I just read some articles about dementia. Guess what; the sufferers described how their friendships had changed.
“It’s not catching,” said one man. “I can still hold a conversation, but my friends don’t come around like they used to.”
I had the very same experience when my husband died. People who we’d known for decades, simply disappeared. No cards, no letters no phone calls, no contact at all.
What is friendship anyway?
The dictionary defines it this way: Friendship is a mutual feeling of trust and affection and the behavior that typify relationships between friends. Friendship is a relationship between people, organizations, or countries that is characterized by mutual assistance, approval, and support.
So I guess those disappearing ‘friends’ were never our friends to begin with. Honestly, I wish they’d let me know sooner…
Thankfully, we can have a better kind of friendship.
The amazing grace of the Master, Jesus Christ, the extravagant love of God, the intimate friendship of the Holy Spirit, be with all of you. (2 Corinthians 13:14, MSG)
Of course, than we have to be his friend too.
Prayer – Father, help us be caring friends, especially during hard times. Amen
God’s Message came to me: “Son of man, I’m about to take from you the delight of your life—a real blow, I know. But, please, no tears. Keep your grief to yourself. No public mourning. Get dressed as usual and go about your work—none of the usual funeral rituals.”I preached to the people in the morning. That evening my wife died. The next morning I did as I’d been told. (Ezekiel 24:15-17, MSG)
And every time I read it, I ask myself these questions. Do I have that kind of obedience in me? Why/ why not? Why do I prolong my personal pain by neglecting God’s words to me?
And then I pray something like this.
Prayer – Lord God, Father of the entire universe, oh Lord God, help me to be as obedient as Ezekiel… because I want to serve you wholeheartedly, more than anything in the world. Help me to live that way, dear God. For Christ, who did. Amen
“If I were in your shoes, I’d go straight to God, I’d throw myself on the mercy of God. After all, he’s famous for great and unexpected acts; there’s no end to his surprises. He gives rain, for instance, across the wide earth, sends water to irrigate the fields. He raises up the down-and-out, gives firm footing to those sinking in grief. (Job 58-11, MSG)
Christmas is a difficult time for the grieving. Let them grieve in their own way, but let them know you are willing to help them with things like decorating or baking. Take them shopping. Invite them to your holiday functions. Volunteer together at a food bank, collect for a charity or help in a soup kitchen.

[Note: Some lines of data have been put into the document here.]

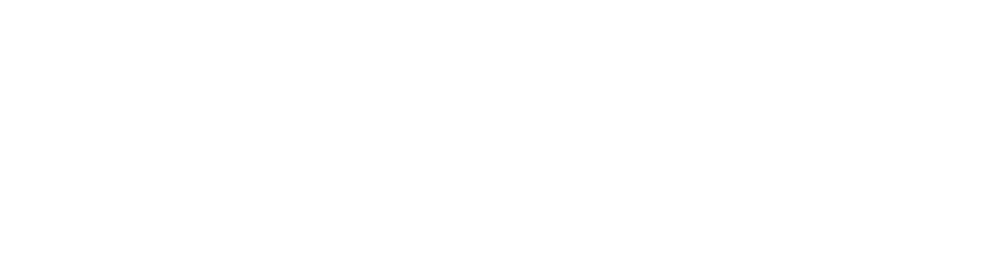
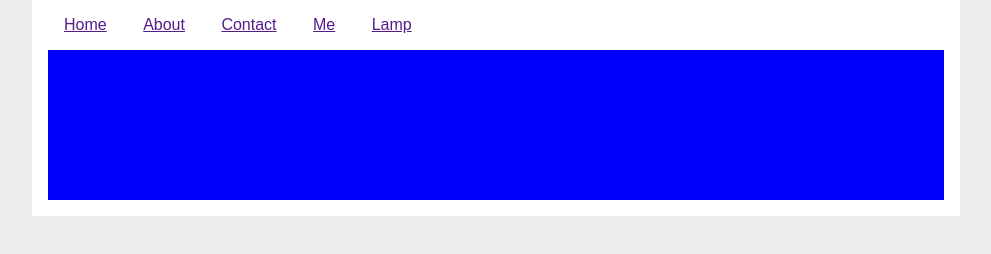
Before and after one commit to rkalehoff-uf/responsive-tools, a plain HTML site: page index.html in a window 1280 px wide. Shown: the whole page, without its empty margins (144-1135 px from the left). Drawn offline with Linux system fonts and the light colour scheme.

Commit message:
add base structure and styling

```diff
--- a/css/main.css
+++ b/css/main.css
@@ -0,0 +1,24 @@
+body {
+    background: #eee;
+}
+
+.container {
+    background: white;
+    margin: 0 auto;
+    max-width: 70%;
+    padding: 1em;
+}
+
+article {
+    background: blue;
+    min-height: 50px;
+    width: 100%;
+}
+
+nav {
+    margin-bottom: 1em;
+}
+
+nav a {
+    padding: 1em;
+}
--- a/index.html
+++ b/index.html
@@ -10,7 +10,19 @@
 </head>
 <body>
 
+    <div class="container">
+        <nav>
+            <a href="">Home</a>
+            <a href="">About</a>
+            <a href="">Contact</a>
+            <a href="">Me</a>
+            <a href="">Lamp</a>
+        </nav>
 
+        <article></article>
+        <article></article>
+        <article></article>
+    </div>
 
 </body>
 </html>
```
Also changed, not shown: 1 other file.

Do not tell them to ‘get over it.’ Be willing to sit with them when they cry. Let them talk about their loved one. Send cards or letters. Phone or text often.
Why? Just because you can represent the loving care of Christ to someone who needs it.
My eyes are dim with grief. I call to you, Lord, every day; I spread out my hands to you. (Psalm 88:9, NIV)
Prayer-Father, help us help others through their pain, for so often, you have done the same for us. In Christ, Amen.
Whoever survives a test, whatever it may be, must tell the story. That is his
duty.” Eli Wiesel
The second anniversary of Ron’s passing (August 22) and I woke the day after, with these thoughts.
“Now it is year three. How will I ever get through another year?”
But I know that I will, because God gives me grace and my friends and family give me patience and listening ears…
Brenda J Wood
He’s lost,” I say, discouraged. “Jeremiah’s lost”
“Don’t ever think that,” my mother says. “He’s not lost. He’s just gone to stay with someone with a bigger tub.”
“Are you sure?” I ask, brightening a little.
(The Shoe Box Bible, by Alan Bradley, McClelland & Stewart Ltd, Toronto, Canada, page 79)
I miss my husband so much, but with God’s help, I’ve released him to the larger tub of Heaven because there he’s found the freedom of fulltime living with Christ.
Who have you lost? Are you still yearning for them? Will you release them to a larger tub?
‘For this son of mine was dead and is alive again; he was lost and is found.’ So they began to celebrate. (Luke 15: 24a, NIV)
The shortest bridge between despair and hope is often a good ‘Thank you, Jesus.’
Prayer- Lord, forgive us for hanging on to what we cannot have. Yours in Christ for larger tubs everywhere….Amen.
Many waters cannot quench love, neither can floods drown it. ( Song of Solomon, 8:7b, AMP)
So the fact that I still struggle in my grief is not wrong, or unusual. The same is true for you. We loved deeply and we still do. Hugs to you all.
I never minded silence before. Surprising how deafeningly loud it is now.